After performing an autopsy, the New York City medical examiner's office has ruled actress Natasha Richardson died of an epidural hematoma due to blunt impact to the head.
Spokeswoman Ellen Borakove says the death was ruled an accident.
Richardson, 45, died Wednesday after falling on Monday while taking a beginners ski course in Canada.
The lights will be dimmed on Broadway in New York City on Thursday night in tribute to the fallen star.
Meanwhile, questions have arisen about the actress' care following her fall.
The first ambulance sent to the ski resort where Richardson fell during a ski lesson was turned away, a paramedic told a Canadian newspaper Wednesday.
Yves Coderre, director of operations at the emergency services company that sent the medics to the Mont Tremblant resort in Quebec, told The Globe and Mail newspaper Wednesday that ski patrollers requested an ambulance for Richardson.
The paramedics who responded were told they were not needed, said Coderre, whose company, Ambulances Radisson, serves Mont Tremblant, about 80 miles northwest of Montreal.
"They never saw the patient," Coderre told the Globe and Mail. "So they turned around."
Coderre said another ambulance was called later to Richardson's luxury hotel, after her condition had worsened, and she was rushed to a hospital.
It wasn't immediately clear who sent the first ambulance away, or why, but a resort spokeswoman said Tuesday that Richardson initially said that she was fine.
The resort also issued a statement Tuesday that said Richardson didn't appear hurt and was walking around shortly after the incident.
"She did not show any visible sign of injury but the ski patrol followed strict procedures and brought her back to the bottom of the slope and insisted she should see a doctor," the resort said in its statement.
The ski resort said the instructor and a ski patroller accompanied the actress to her hotel, where they again recommended she should be seen by a doctor.
Coderre said victims of head trauma often believe they are fine, a mistake that can cost them their lives.
"When you have a head trauma you can bleed.

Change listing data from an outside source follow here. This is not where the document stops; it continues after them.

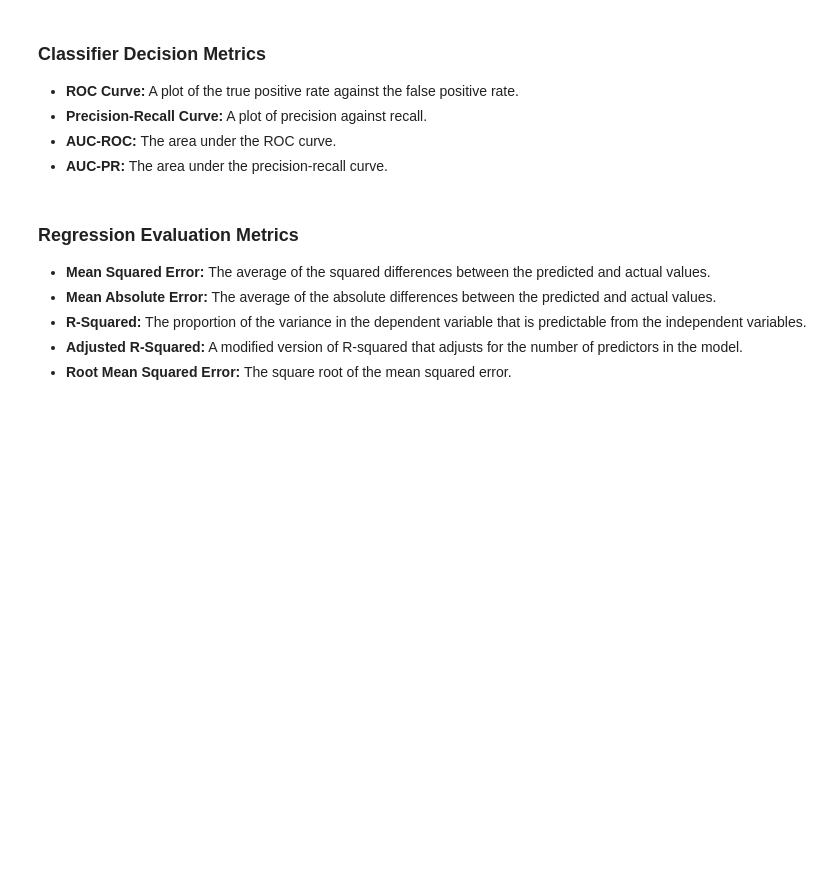
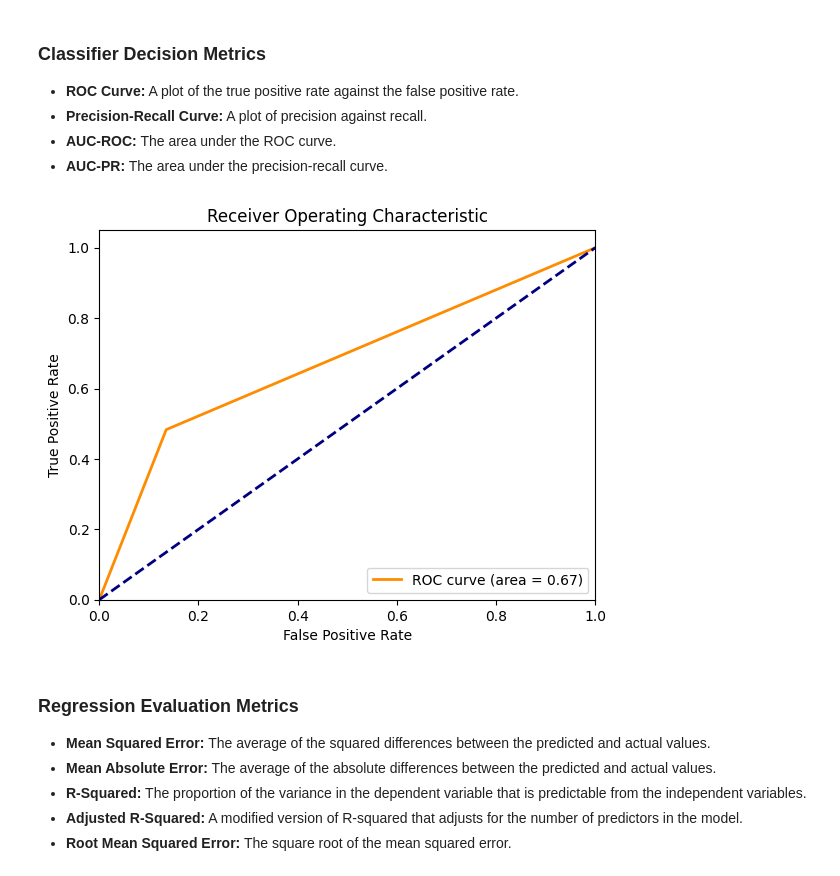
Before and after one commit to EngAndres/ud-public, a Jupyter notebook: courses/data-science-introduction/notebooks/MachineLearning.ipynb, the cells around one changed output. Saved outputs shown, nothing was run; the diff lists cells and outputs as text; code cells hidden in the pictures; blank space fills up the shorter version.

```diff
--- a/courses/data-science-introduction/notebooks/MachineLearning.ipynb
+++ b/courses/data-science-introduction/notebooks/MachineLearning.ipynb
@@ -328,7 +328,7 @@ X = titanic_df[columns_list]  # features
 Y = titanic_df['Survived']  # target
 
 # Splitting the dataset into training and testing sets
-X_train, X_test, Y_train, Y_test = train_test_split(X, Y, test_size=0.3, random_state=42)
+X_train, X_test, Y_train, Y_titanic_test = train_test_split(X, Y, test_size=0.3, random_state=42)
 sc = StandardScaler()
 X_train = sc.fit_transform(X_train)
 X_test = sc.transform(X_test)
@@ -341,8 +341,8 @@ log_reg.fit(X_train, Y_train)
 
 # Making predictions on the test set
 # Testing model performance
-y_hat = log_reg.predict(X_test)
-accuracy = accuracy_score(Y_test, y_hat)
+y_titanic_hat = log_reg.predict(X_test)
+accuracy = accuracy_score(Y_titanic_test, y_titanic_hat)
 print(f'Accuracy: {accuracy}')
 # %% [output]
 Accuracy: 0.7069767441860465
@@ -533,6 +750,27 @@ predictions.
 - __Precision-Recall Curve:__ A plot of precision against recall.
 - __AUC-ROC:__ The area under the ROC curve.
 - __AUC-PR:__ The area under the precision-recall curve.
+# %%
+from sklearn.metrics import roc_curve, roc_auc_score, precision_recall_curve, auc
+import matplotlib.pyplot as plt
+
+fpr, tpr, threshold_roc = roc_curve(Y_titanic_test, y_titanic_hat)
+roc_auc = auc(fpr, tpr)
+
+
+# Plot ROC Curve
+plt.figure()
+plt.plot(fpr, tpr, color='darkorange', lw=2, label=f'ROC curve (area = {roc_auc:.2f})')
+plt.plot([0, 1], [0, 1], color='navy', lw=2, linestyle='--')
+plt.xlim([0.0, 1.0])
+plt.ylim([0.0, 1.05])
+plt.xlabel('False Positive Rate')
+plt.ylabel('True Positive Rate')
+plt.title('Receiver Operating Characteristic')
+plt.legend(loc="lower right")
+plt.show()
+# %% [output]
+[figure, added]
 # %% [markdown]
 ### Regression Evaluation Metrics
 
```
Also changed, not shown: parts of 8 cells of this notebook, 3 other files.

It can deteriorate in a few hours or a few days," he told the newspaper.
Alan Nierob, publicist for the Richardson family, confirmed her death Wednesday night.
Funeral arrangements will be handled by the Greenwich Village Funeral Home.
The Associated Press contributed to this report.